Immersive Advertising Blog Image. The blog is about the rise of 360 degree video and its use for advertising.

Facebook have recently launched support for 360-degree video adverts

If you have not come across a 360-degree video yet, you may be wondering what is so great about them. They are the next stage in the evolution of the 360-degree panorama, the difference being a 360 degree panorama such as those seen in virtual tours is a series of static images stitched together and distorted to fit on the inside face of a virtual sphere or cube and a 360 degree video is a moving scene within which you can change your viewing perspective.

The best way to get your head around this is to look at an example:

To view this, you will need the latest version of a compatible browser (Google Chrome seems to be the best as far as we can tell) and plenty of spare bandwidth – the data-heavy nature of these videos being their biggest drawback at the moment.

To explain how these are created we can look back a few years to the introduction of the 360-degree panorama.

360-Degree Panoramic Images

Today’s digital cameras nearly all have a setting for shooting panoramas, you push the button and move the camera slowly from one side to the other panning across the scenery. The camera takes a series of images and stitches them together to form a single image.

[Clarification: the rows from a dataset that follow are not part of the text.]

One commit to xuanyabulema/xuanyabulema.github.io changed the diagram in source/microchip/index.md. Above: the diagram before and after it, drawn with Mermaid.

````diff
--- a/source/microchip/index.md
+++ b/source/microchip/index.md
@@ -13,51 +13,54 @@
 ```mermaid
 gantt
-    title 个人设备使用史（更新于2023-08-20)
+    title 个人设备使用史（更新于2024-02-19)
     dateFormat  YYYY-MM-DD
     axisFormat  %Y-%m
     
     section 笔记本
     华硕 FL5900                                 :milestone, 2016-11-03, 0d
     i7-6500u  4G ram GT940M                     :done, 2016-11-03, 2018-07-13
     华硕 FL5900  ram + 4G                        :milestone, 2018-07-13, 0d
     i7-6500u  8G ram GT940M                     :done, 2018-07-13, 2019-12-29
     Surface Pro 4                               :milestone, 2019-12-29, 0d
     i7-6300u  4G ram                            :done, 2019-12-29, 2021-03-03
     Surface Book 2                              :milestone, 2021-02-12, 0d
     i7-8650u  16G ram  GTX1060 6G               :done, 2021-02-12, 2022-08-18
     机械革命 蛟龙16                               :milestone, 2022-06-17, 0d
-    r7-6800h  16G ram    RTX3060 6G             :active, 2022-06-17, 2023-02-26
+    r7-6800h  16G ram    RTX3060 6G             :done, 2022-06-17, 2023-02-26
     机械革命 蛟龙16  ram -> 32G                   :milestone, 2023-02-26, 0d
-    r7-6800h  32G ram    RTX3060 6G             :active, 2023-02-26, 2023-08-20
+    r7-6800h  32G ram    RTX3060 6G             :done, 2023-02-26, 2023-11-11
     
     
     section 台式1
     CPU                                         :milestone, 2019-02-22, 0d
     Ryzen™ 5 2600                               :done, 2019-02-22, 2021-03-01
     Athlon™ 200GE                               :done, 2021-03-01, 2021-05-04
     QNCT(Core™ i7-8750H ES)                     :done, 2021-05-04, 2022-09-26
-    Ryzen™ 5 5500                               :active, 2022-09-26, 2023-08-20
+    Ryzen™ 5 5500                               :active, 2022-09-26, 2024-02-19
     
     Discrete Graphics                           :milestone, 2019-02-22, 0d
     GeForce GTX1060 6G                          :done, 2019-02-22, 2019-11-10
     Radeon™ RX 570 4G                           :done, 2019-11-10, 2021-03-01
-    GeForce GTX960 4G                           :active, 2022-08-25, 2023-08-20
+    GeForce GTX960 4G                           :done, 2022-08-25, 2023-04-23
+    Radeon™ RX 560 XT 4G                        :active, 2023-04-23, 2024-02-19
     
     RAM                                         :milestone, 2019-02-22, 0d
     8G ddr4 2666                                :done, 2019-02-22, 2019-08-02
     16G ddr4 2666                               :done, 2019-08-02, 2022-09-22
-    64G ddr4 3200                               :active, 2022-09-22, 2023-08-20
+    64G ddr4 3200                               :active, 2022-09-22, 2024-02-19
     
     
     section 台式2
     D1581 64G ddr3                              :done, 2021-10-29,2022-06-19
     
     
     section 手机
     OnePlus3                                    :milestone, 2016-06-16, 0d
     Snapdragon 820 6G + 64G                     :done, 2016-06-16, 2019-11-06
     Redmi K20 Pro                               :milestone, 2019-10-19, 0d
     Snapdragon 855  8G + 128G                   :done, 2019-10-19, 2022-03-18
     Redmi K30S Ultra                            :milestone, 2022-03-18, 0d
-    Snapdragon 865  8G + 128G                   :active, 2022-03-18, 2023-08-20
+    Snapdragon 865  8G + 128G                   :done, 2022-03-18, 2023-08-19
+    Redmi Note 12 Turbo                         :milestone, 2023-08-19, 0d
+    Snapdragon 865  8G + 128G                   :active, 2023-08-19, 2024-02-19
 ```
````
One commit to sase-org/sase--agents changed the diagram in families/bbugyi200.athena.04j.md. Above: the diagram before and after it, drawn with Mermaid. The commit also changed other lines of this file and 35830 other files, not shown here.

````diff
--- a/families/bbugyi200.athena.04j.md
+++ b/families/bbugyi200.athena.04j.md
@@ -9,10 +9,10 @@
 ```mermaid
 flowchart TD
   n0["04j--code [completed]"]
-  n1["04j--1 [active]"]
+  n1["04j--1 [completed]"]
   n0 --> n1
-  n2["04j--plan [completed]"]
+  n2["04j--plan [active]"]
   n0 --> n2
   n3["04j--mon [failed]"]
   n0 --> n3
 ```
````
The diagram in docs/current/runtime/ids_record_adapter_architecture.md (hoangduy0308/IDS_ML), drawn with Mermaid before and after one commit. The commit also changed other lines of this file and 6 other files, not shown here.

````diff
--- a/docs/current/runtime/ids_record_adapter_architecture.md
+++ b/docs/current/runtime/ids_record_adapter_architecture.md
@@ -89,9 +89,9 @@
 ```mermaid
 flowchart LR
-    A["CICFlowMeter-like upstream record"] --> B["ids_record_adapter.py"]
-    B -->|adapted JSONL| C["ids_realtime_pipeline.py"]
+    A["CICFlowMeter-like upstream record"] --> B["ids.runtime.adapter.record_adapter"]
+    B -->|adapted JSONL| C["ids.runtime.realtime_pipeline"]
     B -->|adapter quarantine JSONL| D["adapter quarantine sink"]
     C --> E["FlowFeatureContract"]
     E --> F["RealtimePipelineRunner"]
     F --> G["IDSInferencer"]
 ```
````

This image shows how panoramic images are numerous images that are put together.

Before these cameras were developed you had to shoot a series of images and put them through a stitching software such as the free to try Panaview Image Assembler. Whether the camera did the stitching or you did it using software like Panaview, you would end up with a single large panoramic image:

The image shows a blue oblong to represent a panoramic image.

With the addition of a shot taken straight up and one taken straight down (the poles) you could then do the clever bit which was using software to “bend” this image so that it effectively lined the inside of a virtual sphere – Image Assembler can’t do this alone but PTGUI can.

An image showing how images can bend to line a virtual sphere.

Instead of stitching lots of images taken from the same lens, This image shows a camera that Google uses to photograph their street view images.commercial cameras were developed that had lens arrays i.e. a series of lenses facing in different directions so that all viewpoints could be captured in one go. This is the sort of technology that enabled Google Street View.

The next stage in the evolution was to use multi-array cameras to shoot in all directions from a moving point and this is how a 360-degree video is created. There is a variety of camera and software options that are within the reach of most small businesses (read more about your options here) and you can share 360-degree videos via YouTube and now Facebook. In fact, you have been able to share this format on YouTube since March 2015 (Facebook since September 2015) and Facebook started testing 360-degree video adverts in November 2015.


The fact that Facebook has followed YouTube so closely in making this format available to its users shows just how they are seeking to take over as the video sharing platform of choice. They want their network to be the first place that you look for videos and as business owners, we should take this seriously. There is a small window in which the novelty factor of this format means that a 360-degree video will attract a lot of views but it is set to become the norm and to take advantage of this format for marketing purposes you will need to act quickly.

What to use 360-degree videos for:

If you are not quite ready to shoot in 360 but have an idea for your next marketing video, ask yourself whether uploading to YouTube is the right thing to do. You might get more views by sharing it on Facebook.

If you are interested in learning more about the process of shooting a 360-degree video have a look at this 360-degree video tutorial

What do you think of 360-degree videos? How do you think they will change marketing?